Type the entries out once more. Match them exactly.

Start of SOURCE RECORDS

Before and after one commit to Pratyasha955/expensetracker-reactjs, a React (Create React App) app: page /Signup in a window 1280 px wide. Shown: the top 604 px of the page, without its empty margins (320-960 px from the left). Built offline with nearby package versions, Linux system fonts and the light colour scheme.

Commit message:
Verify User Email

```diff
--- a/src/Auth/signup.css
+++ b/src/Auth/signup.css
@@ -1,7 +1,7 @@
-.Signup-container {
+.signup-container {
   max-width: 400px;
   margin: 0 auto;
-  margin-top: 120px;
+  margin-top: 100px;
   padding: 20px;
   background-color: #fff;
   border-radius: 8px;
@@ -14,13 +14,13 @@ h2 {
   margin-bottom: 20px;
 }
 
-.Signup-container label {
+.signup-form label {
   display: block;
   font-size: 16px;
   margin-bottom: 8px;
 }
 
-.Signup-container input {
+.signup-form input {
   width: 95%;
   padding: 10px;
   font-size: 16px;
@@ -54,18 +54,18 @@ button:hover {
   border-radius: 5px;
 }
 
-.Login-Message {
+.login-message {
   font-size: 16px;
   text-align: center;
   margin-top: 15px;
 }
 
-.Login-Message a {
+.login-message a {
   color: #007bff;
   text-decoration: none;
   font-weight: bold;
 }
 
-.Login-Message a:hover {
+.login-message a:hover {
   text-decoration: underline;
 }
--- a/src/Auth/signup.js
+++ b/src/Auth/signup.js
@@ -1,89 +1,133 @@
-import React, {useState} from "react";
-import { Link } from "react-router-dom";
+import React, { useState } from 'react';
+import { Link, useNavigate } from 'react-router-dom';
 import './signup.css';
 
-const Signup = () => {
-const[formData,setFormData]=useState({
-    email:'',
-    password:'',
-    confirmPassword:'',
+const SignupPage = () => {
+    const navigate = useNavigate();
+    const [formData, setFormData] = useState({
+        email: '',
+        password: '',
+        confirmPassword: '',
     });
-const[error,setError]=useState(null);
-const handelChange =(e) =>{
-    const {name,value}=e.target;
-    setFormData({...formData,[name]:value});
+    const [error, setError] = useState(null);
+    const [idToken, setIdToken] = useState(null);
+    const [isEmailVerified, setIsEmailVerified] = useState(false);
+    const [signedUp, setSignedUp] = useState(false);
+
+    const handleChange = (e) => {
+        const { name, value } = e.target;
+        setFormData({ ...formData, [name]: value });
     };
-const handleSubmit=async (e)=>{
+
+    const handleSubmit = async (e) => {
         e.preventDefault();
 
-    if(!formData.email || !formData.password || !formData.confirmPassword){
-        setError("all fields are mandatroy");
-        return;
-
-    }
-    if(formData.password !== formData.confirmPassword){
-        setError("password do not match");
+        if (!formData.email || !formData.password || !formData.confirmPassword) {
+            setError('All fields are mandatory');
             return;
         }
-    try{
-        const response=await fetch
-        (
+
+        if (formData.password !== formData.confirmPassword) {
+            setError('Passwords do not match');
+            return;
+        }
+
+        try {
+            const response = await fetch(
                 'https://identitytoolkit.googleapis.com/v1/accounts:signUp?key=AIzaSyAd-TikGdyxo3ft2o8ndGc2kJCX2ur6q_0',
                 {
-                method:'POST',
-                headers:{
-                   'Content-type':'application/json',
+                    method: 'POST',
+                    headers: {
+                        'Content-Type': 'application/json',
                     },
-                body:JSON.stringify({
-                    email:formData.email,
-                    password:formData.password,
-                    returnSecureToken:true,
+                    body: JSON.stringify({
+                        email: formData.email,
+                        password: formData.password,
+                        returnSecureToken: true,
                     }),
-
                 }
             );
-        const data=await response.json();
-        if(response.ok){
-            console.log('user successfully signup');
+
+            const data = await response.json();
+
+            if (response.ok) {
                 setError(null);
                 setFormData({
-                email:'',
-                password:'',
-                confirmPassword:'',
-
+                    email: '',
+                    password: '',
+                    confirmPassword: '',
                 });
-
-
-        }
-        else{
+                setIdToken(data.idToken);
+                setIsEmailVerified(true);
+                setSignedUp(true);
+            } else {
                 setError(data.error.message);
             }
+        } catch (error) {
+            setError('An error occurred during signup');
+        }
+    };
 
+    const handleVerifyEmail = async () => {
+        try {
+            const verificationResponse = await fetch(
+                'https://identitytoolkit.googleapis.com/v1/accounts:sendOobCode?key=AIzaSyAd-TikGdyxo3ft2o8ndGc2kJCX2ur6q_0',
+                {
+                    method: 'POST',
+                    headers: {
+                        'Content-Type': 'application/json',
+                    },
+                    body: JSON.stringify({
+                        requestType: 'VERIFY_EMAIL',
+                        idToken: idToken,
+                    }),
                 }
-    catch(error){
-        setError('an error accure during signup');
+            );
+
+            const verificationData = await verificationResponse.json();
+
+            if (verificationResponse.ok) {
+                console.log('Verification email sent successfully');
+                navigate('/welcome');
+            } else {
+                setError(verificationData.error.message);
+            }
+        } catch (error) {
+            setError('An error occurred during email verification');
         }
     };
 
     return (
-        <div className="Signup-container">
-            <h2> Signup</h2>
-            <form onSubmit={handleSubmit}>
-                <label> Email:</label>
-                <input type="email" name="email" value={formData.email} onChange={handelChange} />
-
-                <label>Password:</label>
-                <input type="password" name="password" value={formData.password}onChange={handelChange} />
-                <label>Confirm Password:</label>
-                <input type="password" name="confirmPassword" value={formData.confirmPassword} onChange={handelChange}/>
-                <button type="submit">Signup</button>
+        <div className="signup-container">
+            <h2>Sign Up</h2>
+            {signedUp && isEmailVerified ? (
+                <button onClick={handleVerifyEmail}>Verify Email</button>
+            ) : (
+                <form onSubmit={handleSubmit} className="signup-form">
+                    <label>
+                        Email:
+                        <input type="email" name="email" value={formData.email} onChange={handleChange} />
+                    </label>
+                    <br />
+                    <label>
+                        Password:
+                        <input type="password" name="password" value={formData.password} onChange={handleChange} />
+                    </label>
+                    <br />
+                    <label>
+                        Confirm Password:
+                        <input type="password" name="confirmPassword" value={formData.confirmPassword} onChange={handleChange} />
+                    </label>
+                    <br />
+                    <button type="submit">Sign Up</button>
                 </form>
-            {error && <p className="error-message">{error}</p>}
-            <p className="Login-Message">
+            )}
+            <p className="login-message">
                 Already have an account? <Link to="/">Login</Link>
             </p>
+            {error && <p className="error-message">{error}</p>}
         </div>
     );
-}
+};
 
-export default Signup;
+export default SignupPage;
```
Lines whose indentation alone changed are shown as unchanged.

End of SOURCE RECORDS

→ **ANSWER TO THE PROBLEM**
Before and after one commit to Pratyasha955/expensetracker-reactjs, a React (Create React App) app: page /Signup in a window 1280 px wide. Shown: the top 604 px of the page, without its empty margins (320-960 px from the left). Built offline with nearby package versions, Linux system fonts and the light colour scheme.

Commit message:
Verify User Email

```diff
--- a/src/Auth/signup.css
+++ b/src/Auth/signup.css
@@ -1,7 +1,7 @@
-.Signup-container {
+.signup-container {
   max-width: 400px;
   margin: 0 auto;
-  margin-top: 120px;
+  margin-top: 100px;
   padding: 20px;
   background-color: #fff;
   border-radius: 8px;
@@ -14,13 +14,13 @@ h2 {
   margin-bottom: 20px;
 }
 
-.Signup-container label {
+.signup-form label {
   display: block;
   font-size: 16px;
   margin-bottom: 8px;
 }
 
-.Signup-container input {
+.signup-form input {
   width: 95%;
   padding: 10px;
   font-size: 16px;
@@ -54,18 +54,18 @@ button:hover {
   border-radius: 5px;
 }
 
-.Login-Message {
+.login-message {
   font-size: 16px;
   text-align: center;
   margin-top: 15px;
 }
 
-.Login-Message a {
+.login-message a {
   color: #007bff;
   text-decoration: none;
   font-weight: bold;
 }
 
-.Login-Message a:hover {
+.login-message a:hover {
   text-decoration: underline;
 }
--- a/src/Auth/signup.js
+++ b/src/Auth/signup.js
@@ -1,89 +1,133 @@
-import React, {useState} from "react";
-import { Link } from "react-router-dom";
+import React, { useState } from 'react';
+import { Link, useNavigate } from 'react-router-dom';
 import './signup.css';
 
-const Signup = () => {
-const[formData,setFormData]=useState({
-    email:'',
-    password:'',
-    confirmPassword:'',
+const SignupPage = () => {
+    const navigate = useNavigate();
+    const [formData, setFormData] = useState({
+        email: '',
+        password: '',
+        confirmPassword: '',
     });
-const[error,setError]=useState(null);
-const handelChange =(e) =>{
-    const {name,value}=e.target;
-    setFormData({...formData,[name]:value});
+    const [error, setError] = useState(null);
+    const [idToken, setIdToken] = useState(null);
+    const [isEmailVerified, setIsEmailVerified] = useState(false);
+    const [signedUp, setSignedUp] = useState(false);
+
+    const handleChange = (e) => {
+        const { name, value } = e.target;
+        setFormData({ ...formData, [name]: value });
     };
-const handleSubmit=async (e)=>{
+
+    const handleSubmit = async (e) => {
         e.preventDefault();
 
-    if(!formData.email || !formData.password || !formData.confirmPassword){
-        setError("all fields are mandatroy");
-        return;
-
-    }
-    if(formData.password !== formData.confirmPassword){
-        setError("password do not match");
+        if (!formData.email || !formData.password || !formData.confirmPassword) {
+            setError('All fields are mandatory');
             return;
         }
-    try{
-        const response=await fetch
-        (
+
+        if (formData.password !== formData.confirmPassword) {
+            setError('Passwords do not match');
+            return;
+        }
+
+        try {
+            const response = await fetch(
                 'https://identitytoolkit.googleapis.com/v1/accounts:signUp?key=AIzaSyAd-TikGdyxo3ft2o8ndGc2kJCX2ur6q_0',
                 {
-                method:'POST',
-                headers:{
-                   'Content-type':'application/json',
+                    method: 'POST',
+                    headers: {
+                        'Content-Type': 'application/json',
                     },
-                body:JSON.stringify({
-                    email:formData.email,
-                    password:formData.password,
-                    returnSecureToken:true,
+                    body: JSON.stringify({
+                        email: formData.email,
+                        password: formData.password,
+                        returnSecureToken: true,
                     }),
-
                 }
             );
-        const data=await response.json();
-        if(response.ok){
-            console.log('user successfully signup');
+
+            const data = await response.json();
+
+            if (response.ok) {
                 setError(null);
                 setFormData({
-                email:'',
-                password:'',
-                confirmPassword:'',
-
+                    email: '',
+                    password: '',
+                    confirmPassword: '',
                 });
-
-
-        }
-        else{
+                setIdToken(data.idToken);
+                setIsEmailVerified(true);
+                setSignedUp(true);
+            } else {
                 setError(data.error.message);
             }
+        } catch (error) {
+            setError('An error occurred during signup');
+        }
+    };
 
+    const handleVerifyEmail = async () => {
+        try {
+            const verificationResponse = await fetch(
+                'https://identitytoolkit.googleapis.com/v1/accounts:sendOobCode?key=AIzaSyAd-TikGdyxo3ft2o8ndGc2kJCX2ur6q_0',
+                {
+                    method: 'POST',
+                    headers: {
+                        'Content-Type': 'application/json',
+                    },
+                    body: JSON.stringify({
+                        requestType: 'VERIFY_EMAIL',
+                        idToken: idToken,
+                    }),
                 }
-    catch(error){
-        setError('an error accure during signup');
+            );
+
+            const verificationData = await verificationResponse.json();
+
+            if (verificationResponse.ok) {
+                console.log('Verification email sent successfully');
+                navigate('/welcome');
+            } else {
+                setError(verificationData.error.message);
+            }
+        } catch (error) {
+            setError('An error occurred during email verification');
         }
     };
 
     return (
-        <div className="Signup-container">
-            <h2> Signup</h2>
-            <form onSubmit={handleSubmit}>
-                <label> Email:</label>
-                <input type="email" name="email" value={formData.email} onChange={handelChange} />
-
-                <label>Password:</label>
-                <input type="password" name="password" value={formData.password}onChange={handelChange} />
-                <label>Confirm Password:</label>
-                <input type="password" name="confirmPassword" value={formData.confirmPassword} onChange={handelChange}/>
-                <button type="submit">Signup</button>
+        <div className="signup-container">
+            <h2>Sign Up</h2>
+            {signedUp && isEmailVerified ? (
+                <button onClick={handleVerifyEmail}>Verify Email</button>
+            ) : (
+                <form onSubmit={handleSubmit} className="signup-form">
+                    <label>
+                        Email:
+                        <input type="email" name="email" value={formData.email} onChange={handleChange} />
+                    </label>
+                    <br />
+                    <label>
+                        Password:
+                        <input type="password" name="password" value={formData.password} onChange={handleChange} />
+                    </label>
+                    <br />
+                    <label>
+                        Confirm Password:
+                        <input type="password" name="confirmPassword" value={formData.confirmPassword} onChange={handleChange} />
+                    </label>
+                    <br />
+                    <button type="submit">Sign Up</button>
                 </form>
-            {error && <p className="error-message">{error}</p>}
-            <p className="Login-Message">
+            )}
+            <p className="login-message">
                 Already have an account? <Link to="/">Login</Link>
             </p>
+            {error && <p className="error-message">{error}</p>}
         </div>
     );
-}
+};
 
-export default Signup;
+export default SignupPage;
```
Lines whose indentation alone changed are shown as unchanged.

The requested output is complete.